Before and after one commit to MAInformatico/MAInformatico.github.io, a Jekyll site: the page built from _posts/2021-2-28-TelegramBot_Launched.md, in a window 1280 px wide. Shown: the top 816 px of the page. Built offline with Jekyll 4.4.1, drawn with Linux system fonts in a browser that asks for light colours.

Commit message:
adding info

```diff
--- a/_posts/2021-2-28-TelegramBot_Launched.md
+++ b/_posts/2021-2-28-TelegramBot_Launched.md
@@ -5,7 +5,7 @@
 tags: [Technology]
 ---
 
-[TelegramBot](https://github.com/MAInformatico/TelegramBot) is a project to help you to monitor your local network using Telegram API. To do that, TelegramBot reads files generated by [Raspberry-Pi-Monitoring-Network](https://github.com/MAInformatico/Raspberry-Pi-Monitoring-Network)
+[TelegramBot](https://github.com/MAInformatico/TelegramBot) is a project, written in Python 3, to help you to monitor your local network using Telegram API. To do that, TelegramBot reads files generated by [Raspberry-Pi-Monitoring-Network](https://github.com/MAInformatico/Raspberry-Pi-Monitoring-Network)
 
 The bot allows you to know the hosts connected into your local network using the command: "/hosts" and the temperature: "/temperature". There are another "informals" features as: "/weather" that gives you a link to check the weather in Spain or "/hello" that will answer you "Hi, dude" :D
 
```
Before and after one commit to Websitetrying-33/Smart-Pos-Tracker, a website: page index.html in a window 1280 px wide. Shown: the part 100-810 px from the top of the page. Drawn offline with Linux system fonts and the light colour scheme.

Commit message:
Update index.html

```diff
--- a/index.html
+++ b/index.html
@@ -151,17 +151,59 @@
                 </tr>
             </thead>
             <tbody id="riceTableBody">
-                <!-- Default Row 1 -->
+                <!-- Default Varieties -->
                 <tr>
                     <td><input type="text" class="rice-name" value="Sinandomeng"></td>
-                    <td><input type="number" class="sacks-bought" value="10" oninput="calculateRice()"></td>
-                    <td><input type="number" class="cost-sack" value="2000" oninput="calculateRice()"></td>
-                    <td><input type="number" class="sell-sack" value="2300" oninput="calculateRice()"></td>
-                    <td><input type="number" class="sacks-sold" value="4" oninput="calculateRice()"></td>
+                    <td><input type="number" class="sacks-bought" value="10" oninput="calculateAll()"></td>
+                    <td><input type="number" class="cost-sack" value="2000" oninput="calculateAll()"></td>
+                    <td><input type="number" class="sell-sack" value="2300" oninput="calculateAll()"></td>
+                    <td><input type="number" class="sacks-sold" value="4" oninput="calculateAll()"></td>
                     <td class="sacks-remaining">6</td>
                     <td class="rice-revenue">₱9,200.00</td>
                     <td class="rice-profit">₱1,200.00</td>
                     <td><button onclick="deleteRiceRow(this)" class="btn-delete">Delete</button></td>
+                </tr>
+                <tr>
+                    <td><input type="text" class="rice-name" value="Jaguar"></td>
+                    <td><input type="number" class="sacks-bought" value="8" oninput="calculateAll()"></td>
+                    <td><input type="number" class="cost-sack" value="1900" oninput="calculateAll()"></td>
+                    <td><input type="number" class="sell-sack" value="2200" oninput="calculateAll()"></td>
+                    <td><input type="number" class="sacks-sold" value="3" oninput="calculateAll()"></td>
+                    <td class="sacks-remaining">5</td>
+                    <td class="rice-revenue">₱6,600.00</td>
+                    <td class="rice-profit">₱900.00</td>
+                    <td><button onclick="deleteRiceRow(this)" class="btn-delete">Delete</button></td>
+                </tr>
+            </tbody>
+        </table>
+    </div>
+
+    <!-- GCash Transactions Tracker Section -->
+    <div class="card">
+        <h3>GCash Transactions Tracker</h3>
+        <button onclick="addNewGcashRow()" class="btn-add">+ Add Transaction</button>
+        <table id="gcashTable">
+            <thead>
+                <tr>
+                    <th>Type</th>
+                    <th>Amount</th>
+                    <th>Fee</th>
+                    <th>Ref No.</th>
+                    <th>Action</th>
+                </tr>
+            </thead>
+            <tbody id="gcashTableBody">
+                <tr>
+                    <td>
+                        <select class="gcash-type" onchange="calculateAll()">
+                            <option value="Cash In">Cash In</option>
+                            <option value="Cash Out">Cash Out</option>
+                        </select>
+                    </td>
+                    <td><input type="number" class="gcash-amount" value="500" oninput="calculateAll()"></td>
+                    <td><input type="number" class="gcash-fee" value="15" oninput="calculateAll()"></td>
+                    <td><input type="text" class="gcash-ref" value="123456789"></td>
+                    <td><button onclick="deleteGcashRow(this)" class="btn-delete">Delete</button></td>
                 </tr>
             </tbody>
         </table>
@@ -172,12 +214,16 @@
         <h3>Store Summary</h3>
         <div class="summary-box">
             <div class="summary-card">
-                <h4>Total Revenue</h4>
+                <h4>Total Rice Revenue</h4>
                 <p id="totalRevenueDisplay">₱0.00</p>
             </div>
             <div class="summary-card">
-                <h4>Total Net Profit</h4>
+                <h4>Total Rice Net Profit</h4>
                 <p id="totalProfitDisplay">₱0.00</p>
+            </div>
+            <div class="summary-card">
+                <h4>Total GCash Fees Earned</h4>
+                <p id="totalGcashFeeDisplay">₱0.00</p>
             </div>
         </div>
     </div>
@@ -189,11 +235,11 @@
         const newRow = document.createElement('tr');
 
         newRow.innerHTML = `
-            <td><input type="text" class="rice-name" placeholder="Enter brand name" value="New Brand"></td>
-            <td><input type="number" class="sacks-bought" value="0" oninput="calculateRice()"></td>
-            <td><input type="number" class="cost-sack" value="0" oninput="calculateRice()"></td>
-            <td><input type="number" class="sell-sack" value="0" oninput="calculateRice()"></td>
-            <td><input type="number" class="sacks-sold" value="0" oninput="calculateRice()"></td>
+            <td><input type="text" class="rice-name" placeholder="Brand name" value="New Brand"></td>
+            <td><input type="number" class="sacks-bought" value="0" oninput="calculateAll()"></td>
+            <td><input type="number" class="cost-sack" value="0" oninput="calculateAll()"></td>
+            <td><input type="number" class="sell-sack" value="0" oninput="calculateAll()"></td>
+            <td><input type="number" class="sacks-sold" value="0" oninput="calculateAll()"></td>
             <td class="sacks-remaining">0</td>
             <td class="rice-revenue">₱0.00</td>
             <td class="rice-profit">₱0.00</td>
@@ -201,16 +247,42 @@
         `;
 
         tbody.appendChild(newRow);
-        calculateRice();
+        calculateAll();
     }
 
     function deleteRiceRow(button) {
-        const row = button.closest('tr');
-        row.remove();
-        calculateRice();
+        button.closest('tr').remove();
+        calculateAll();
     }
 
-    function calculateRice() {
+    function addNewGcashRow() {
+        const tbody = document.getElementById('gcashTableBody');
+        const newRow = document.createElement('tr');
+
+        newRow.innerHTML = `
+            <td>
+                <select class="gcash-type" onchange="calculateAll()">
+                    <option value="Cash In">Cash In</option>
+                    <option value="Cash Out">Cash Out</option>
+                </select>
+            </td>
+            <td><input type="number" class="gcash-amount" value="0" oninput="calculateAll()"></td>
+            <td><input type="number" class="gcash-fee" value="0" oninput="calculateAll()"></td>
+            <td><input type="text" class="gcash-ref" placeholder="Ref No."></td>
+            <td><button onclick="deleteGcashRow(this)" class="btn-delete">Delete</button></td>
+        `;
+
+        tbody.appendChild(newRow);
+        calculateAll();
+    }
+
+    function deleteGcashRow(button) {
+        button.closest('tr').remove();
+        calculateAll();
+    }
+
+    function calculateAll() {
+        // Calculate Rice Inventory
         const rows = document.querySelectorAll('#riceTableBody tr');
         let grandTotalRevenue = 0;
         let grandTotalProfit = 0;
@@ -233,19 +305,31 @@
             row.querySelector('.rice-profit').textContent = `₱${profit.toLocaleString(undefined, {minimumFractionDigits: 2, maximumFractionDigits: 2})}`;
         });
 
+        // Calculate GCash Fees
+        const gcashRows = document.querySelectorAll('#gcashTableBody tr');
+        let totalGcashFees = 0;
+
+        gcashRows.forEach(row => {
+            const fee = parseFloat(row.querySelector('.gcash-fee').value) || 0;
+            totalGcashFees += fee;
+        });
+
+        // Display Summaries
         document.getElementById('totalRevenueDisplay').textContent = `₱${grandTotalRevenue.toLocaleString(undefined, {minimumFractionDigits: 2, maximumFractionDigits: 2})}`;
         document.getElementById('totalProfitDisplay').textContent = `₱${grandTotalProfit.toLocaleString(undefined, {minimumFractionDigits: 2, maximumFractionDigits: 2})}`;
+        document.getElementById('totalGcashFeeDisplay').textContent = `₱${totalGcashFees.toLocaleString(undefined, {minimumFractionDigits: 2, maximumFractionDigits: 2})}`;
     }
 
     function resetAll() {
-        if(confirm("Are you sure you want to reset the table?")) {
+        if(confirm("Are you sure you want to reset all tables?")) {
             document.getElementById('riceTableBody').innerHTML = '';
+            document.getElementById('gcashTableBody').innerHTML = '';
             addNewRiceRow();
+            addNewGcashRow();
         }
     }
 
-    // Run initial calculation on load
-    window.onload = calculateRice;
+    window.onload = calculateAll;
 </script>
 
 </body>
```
========================
For the records above, state how many lines contain the word "onchange". Give only the number.

2